Forveksler du mediation med meditation? Tror du, at mediation er en blød og hippieagtig måde at løse konflikter på? Så tro hurtigt om igen. 

Mediation er en kontant og effektiv metode, som flere og flere advokater har fået øje på og bruger som alternativ til sure og dyre retssager. I Løsningens labyrint fortæller en række garvede advokater om deres erfaringer med mediation og om, hvorfor metoden er en gave til erhvervslivet.

Der er skrevet mange teoretiske bøger om alternativ konfliktmægling, men intet taler så klart som eksempler, intet er så lærerigt som at høre om folks praktiske erfaringer. Om hvordan det lader sig gøre at få hidsige, stridende parter til at tale sammen igen. Finde en løsning og måske bevare et samarbejde. Og modsat: hvad der sker, når det hele kikser for dem og mediatoren.

Løsningens Labyrint er skrevet af Carsten Juul i samarbejde med Thomas Samsø Bloch og kan købes som papir- eller e-bog på DJØF’s forlag.

Med bogen følger tillige en podcast serie, hvor du kan høre en række garvede mediatoradvokater fortælle om deres praktiske erfaringer med mediation.

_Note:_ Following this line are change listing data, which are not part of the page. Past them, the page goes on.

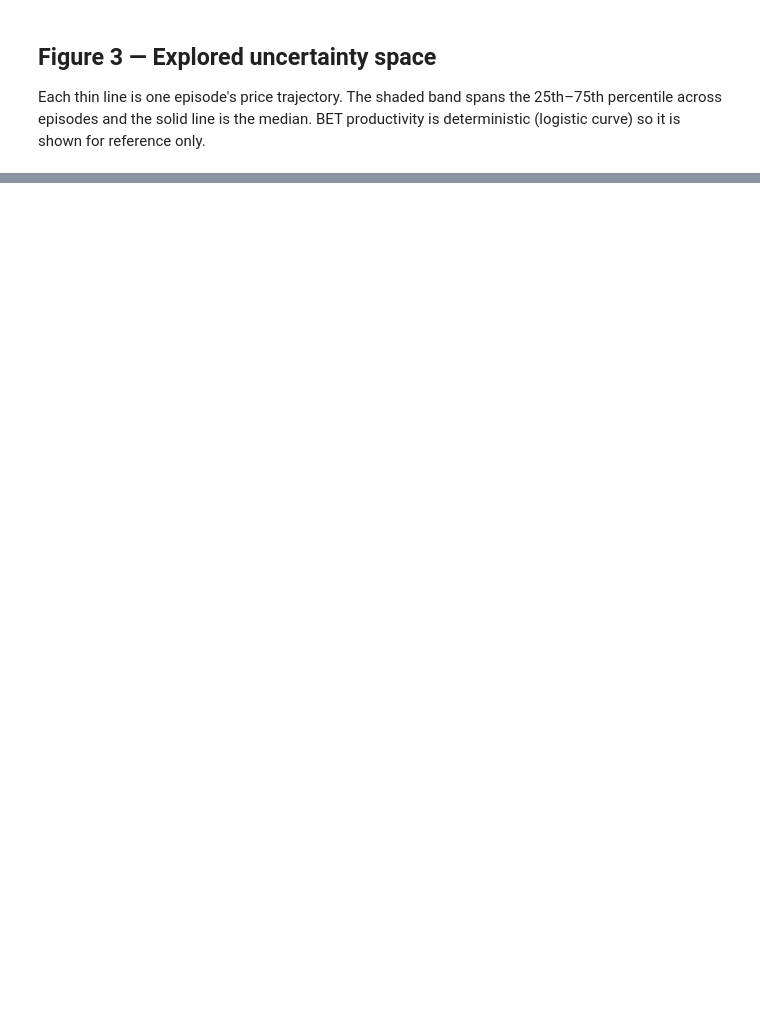
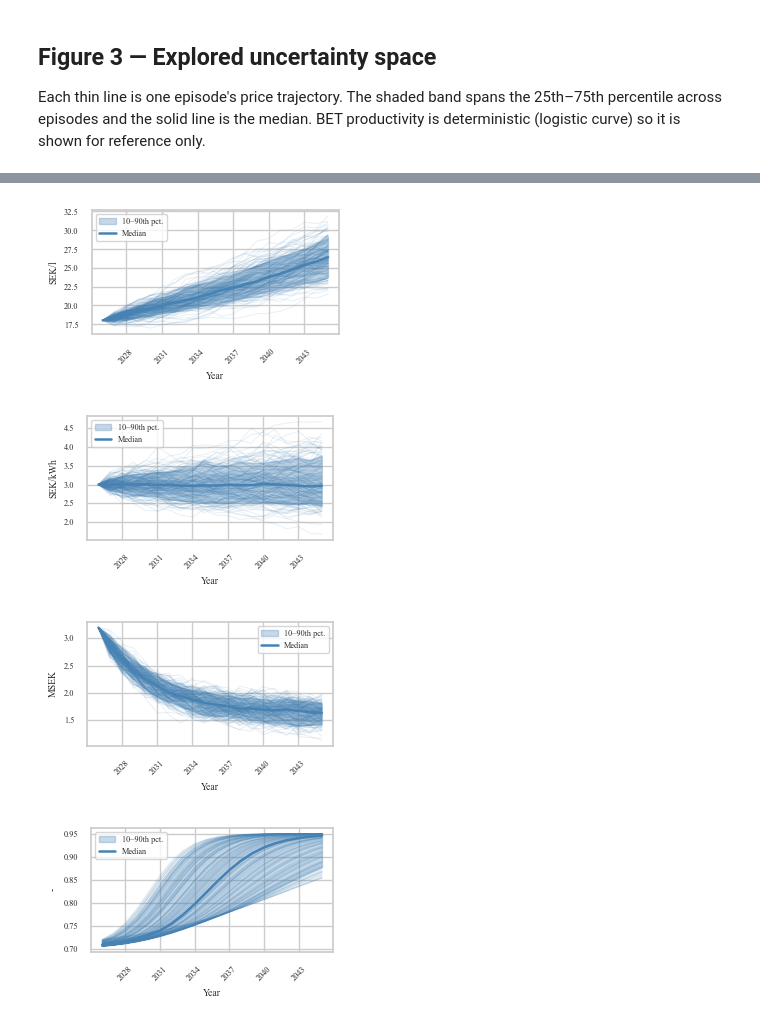
Before and after one commit to simfro/fleet-replacement, a Jupyter notebook: notebooks/analyse_batch.ipynb, the cells around one changed output, grey strips where cells are left out. Cells and saved outputs as stored; diff of their text form; code cells hidden in the pictures; blank space fills up the shorter version.

```diff
--- a/notebooks/analyse_batch.ipynb
+++ b/notebooks/analyse_batch.ipynb
@@ -181,0 +183,61 @@ plt.show()
+# %%
+from matplotlib.ticker import MaxNLocator
+
+# One figure per variable, sized for ~2x2 subfigures in a LaTeX document
+# (textwidth = 468 pt => each panel is roughly half width)
+panel_figsize = (3.15, 2.00)
+
+uncertainty_panels = [
+    (
+        "SEK/l",
+        [r.energy_prices_diesel for r in records],
+        "uncertainty_diesel_price.pgf",
+    ),
+    (
+        "SEK/kWh",
+        [r.energy_prices_electricity for r in records],
+        "uncertainty_electricity_price.pgf",
+    ),
+    (
+        "MSEK",
+        [r.purchase_prices_BET / 1e6 for r in records],
+        "uncertainty_bet_purchase_price.pgf",
+    ),
+    (
+        "-",
+        [r.productivities_BET for r in records],
+        "uncertainty_bet_productivity.pgf",
+    ),
+]
+
+for ylabel, paths, filename in uncertainty_panels:
+    mat = np.stack(paths)
+    p10 = np.percentile(mat, 10, axis=0)
+    p50 = np.percentile(mat, 50, axis=0)
+    p90 = np.percentile(mat, 90, axis=0)
+
+    fig, ax = plt.subplots(figsize=panel_figsize)
+
+    for row in mat:
+        ax.plot(years, row, color="steelblue", alpha=0.12, linewidth=0.7)
+
+    ax.fill_between(
+        years, p10, p90, color="steelblue", alpha=0.30, label="10–90th pct."
+    )
+    ax.plot(years, p50, color="steelblue", linewidth=1.8, label="Median")
+
+    # ax.grid(False)
+    ax.legend()
+    ax.set_xlabel("Year")
+    ax.set_ylabel(ylabel)
+    ax.xaxis.set_major_locator(MaxNLocator(integer=True))
+    ax.tick_params(axis="x", rotation=45)
+
+    plt.tight_layout()
+    fig.savefig(FIGURES_DIR / filename, backend="pgf", bbox_inches="tight")
+    plt.show()
+# %% [output]
+[figure, added]
+[figure, added]
+[figure, added]
+[figure, added]
```
Also changed, not shown: parts of 4 cells of this notebook, 8 other files.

Du kan finde podcastserien “løsningens labyrint”, hvor du henter podcasts, eller lytte til afsnittene her.